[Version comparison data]
◆ ◆ ◆ ◆ ◆
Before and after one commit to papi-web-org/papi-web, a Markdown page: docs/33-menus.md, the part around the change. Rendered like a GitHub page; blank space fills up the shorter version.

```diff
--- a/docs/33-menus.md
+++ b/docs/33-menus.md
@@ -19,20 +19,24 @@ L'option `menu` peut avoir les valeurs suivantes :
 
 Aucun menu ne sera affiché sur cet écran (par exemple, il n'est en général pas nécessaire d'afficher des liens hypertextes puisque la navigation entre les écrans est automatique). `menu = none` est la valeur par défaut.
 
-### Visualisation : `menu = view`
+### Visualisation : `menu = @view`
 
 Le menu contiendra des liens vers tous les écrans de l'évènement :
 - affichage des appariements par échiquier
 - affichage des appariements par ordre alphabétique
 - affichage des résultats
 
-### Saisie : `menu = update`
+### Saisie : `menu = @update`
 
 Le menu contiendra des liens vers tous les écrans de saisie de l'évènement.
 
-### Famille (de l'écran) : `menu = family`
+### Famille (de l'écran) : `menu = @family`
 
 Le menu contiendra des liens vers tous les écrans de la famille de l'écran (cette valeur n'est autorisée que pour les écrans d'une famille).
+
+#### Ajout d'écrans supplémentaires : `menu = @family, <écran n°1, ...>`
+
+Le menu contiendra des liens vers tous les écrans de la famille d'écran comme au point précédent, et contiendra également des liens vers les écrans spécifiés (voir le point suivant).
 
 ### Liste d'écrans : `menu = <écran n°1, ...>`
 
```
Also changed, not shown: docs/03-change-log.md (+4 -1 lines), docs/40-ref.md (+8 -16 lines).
◆ ◆ ◆ ◆ ◆
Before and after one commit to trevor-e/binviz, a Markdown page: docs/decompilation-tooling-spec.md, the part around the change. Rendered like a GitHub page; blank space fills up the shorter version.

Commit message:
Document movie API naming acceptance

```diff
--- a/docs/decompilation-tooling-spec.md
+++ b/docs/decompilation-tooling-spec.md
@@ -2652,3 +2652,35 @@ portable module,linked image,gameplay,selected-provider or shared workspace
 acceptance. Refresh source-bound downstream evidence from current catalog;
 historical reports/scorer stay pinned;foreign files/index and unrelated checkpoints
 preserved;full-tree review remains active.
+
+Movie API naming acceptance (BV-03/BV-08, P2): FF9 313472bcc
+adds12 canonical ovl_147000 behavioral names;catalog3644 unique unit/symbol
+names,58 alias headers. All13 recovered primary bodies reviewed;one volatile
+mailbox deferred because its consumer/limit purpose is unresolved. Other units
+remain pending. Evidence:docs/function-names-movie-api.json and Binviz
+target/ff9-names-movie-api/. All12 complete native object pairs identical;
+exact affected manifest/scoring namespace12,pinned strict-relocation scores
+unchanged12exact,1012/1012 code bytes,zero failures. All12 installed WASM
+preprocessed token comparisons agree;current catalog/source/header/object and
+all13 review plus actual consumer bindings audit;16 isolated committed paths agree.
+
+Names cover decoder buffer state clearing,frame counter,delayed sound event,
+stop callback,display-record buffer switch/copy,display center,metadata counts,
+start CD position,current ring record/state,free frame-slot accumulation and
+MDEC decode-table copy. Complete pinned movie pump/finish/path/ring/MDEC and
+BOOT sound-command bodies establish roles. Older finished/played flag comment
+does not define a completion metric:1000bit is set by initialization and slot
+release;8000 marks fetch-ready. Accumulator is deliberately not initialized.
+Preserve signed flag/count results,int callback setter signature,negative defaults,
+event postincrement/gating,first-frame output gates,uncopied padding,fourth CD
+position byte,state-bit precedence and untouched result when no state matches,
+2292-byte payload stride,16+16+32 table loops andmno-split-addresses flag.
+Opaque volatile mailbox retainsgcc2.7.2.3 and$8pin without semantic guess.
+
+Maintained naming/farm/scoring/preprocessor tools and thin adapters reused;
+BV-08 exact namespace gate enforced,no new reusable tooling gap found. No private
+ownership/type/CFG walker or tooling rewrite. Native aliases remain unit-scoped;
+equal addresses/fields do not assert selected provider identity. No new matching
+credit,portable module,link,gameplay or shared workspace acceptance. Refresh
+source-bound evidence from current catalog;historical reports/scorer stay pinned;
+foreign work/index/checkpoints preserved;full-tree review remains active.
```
◆ ◆ ◆ ◆ ◆
Task item –
Only a number is wanted here: the count of lines in the data that contain the string "family".

Result below –
3